(Data records)
#####

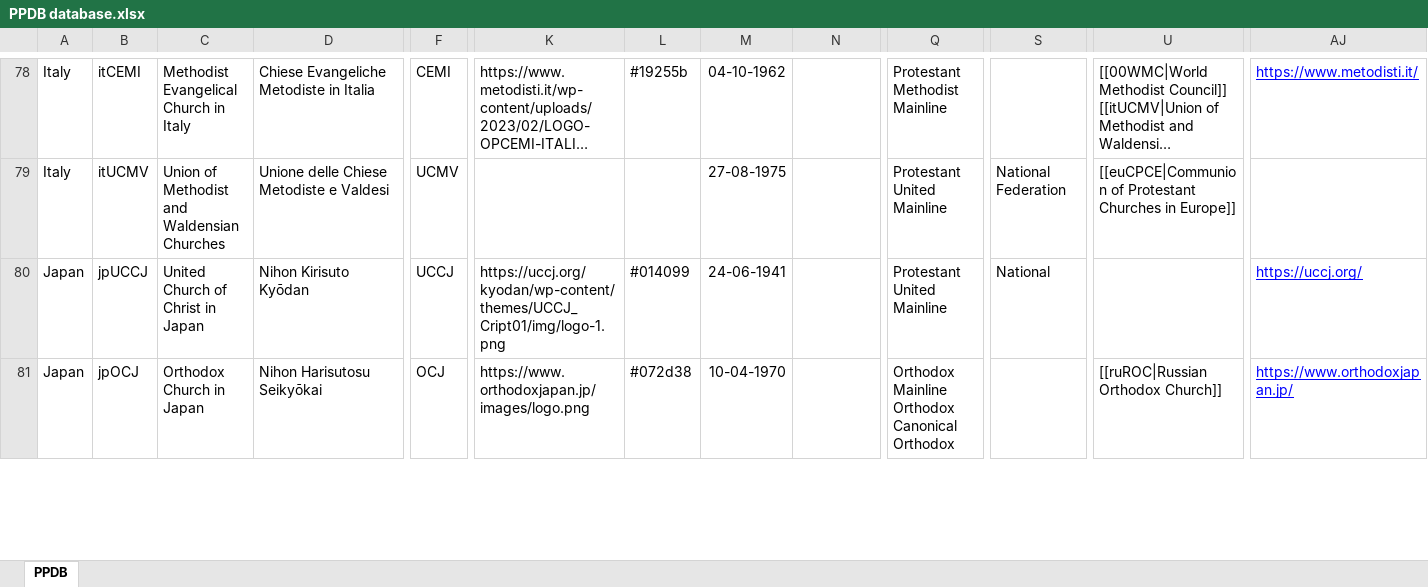
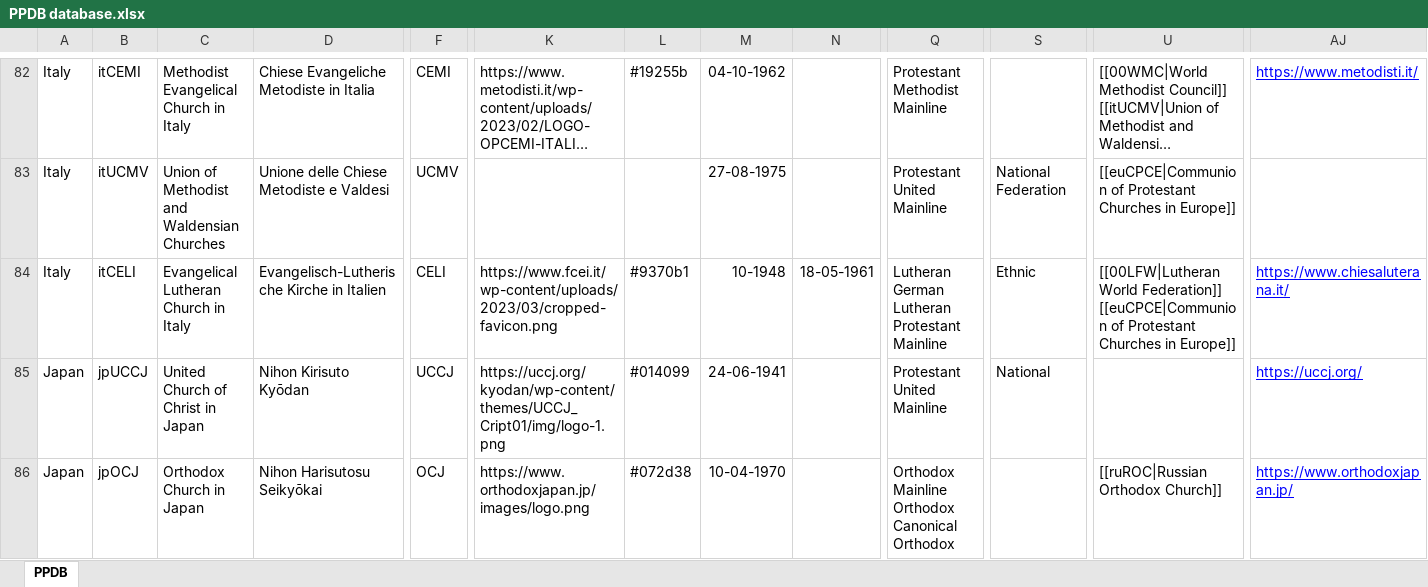
Before and after one commit to hok-brag/hok-brag.github.io, an Excel workbook: data/PPDB database.xlsx, sheet PPDB, drawn as a sheet; only a part is shown, gaps mark what is left out; long unchanged cells end in …; values as stored, in another font and other column widths than the file's, no borders; rows hold the shown columns only; ↵ is a line break in a cell; the diff covers the shown part only; the diff names each change by its address in the sheet, - before the commit and + after, or states it on an @@ line.

Commit message:
Add files via upload

```diff
--- a/data/PPDB database.xlsx (sheet PPDB)
+++ b/data/PPDB database.xlsx (sheet PPDB)
+row 84: Italy | itCELI | Evangelical Lutheran Church in Italy | Evangelisch-Lutherische Kirche in Italien | CELI | https://www.fcei.it/wp-content/uploads/2023/03/cropped-favicon.png | #9370b1 | 10-1948 | 18-05-1961 | Lutheran ↵ German Lutheran ↵ Protestant ↵ Mainline | Ethnic | [[00LFW|Lutheran World Federation]] ↵ [[euCPCE|Communion of Protestant Churches in Europe]] | https://www.chiesaluterana.it/
```
Also changed, not shown: 13 added rows and 33 edited cells elsewhere in this sheet.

#####

How to complete this task — Output all of the data exactly as it stands, minus any images.

Answer to the exercise —
Before and after one commit to hok-brag/hok-brag.github.io, an Excel workbook: data/PPDB database.xlsx, sheet PPDB, drawn as a sheet; only a part is shown, gaps mark what is left out; long unchanged cells end in …; values as stored, in another font and other column widths than the file's, no borders; rows hold the shown columns only; ↵ is a line break in a cell; the diff covers the shown part only; the diff names each change by its address in the sheet, - before the commit and + after, or states it on an @@ line.

Commit message:
Add files via upload

```diff
--- a/data/PPDB database.xlsx (sheet PPDB)
+++ b/data/PPDB database.xlsx (sheet PPDB)
+row 84: Italy | itCELI | Evangelical Lutheran Church in Italy | Evangelisch-Lutherische Kirche in Italien | CELI | https://www.fcei.it/wp-content/uploads/2023/03/cropped-favicon.png | #9370b1 | 10-1948 | 18-05-1961 | Lutheran ↵ German Lutheran ↵ Protestant ↵ Mainline | Ethnic | [[00LFW|Lutheran World Federation]] ↵ [[euCPCE|Communion of Protestant Churches in Europe]] | https://www.chiesaluterana.it/
```
Also changed, not shown: 13 added rows and 33 edited cells elsewhere in this sheet.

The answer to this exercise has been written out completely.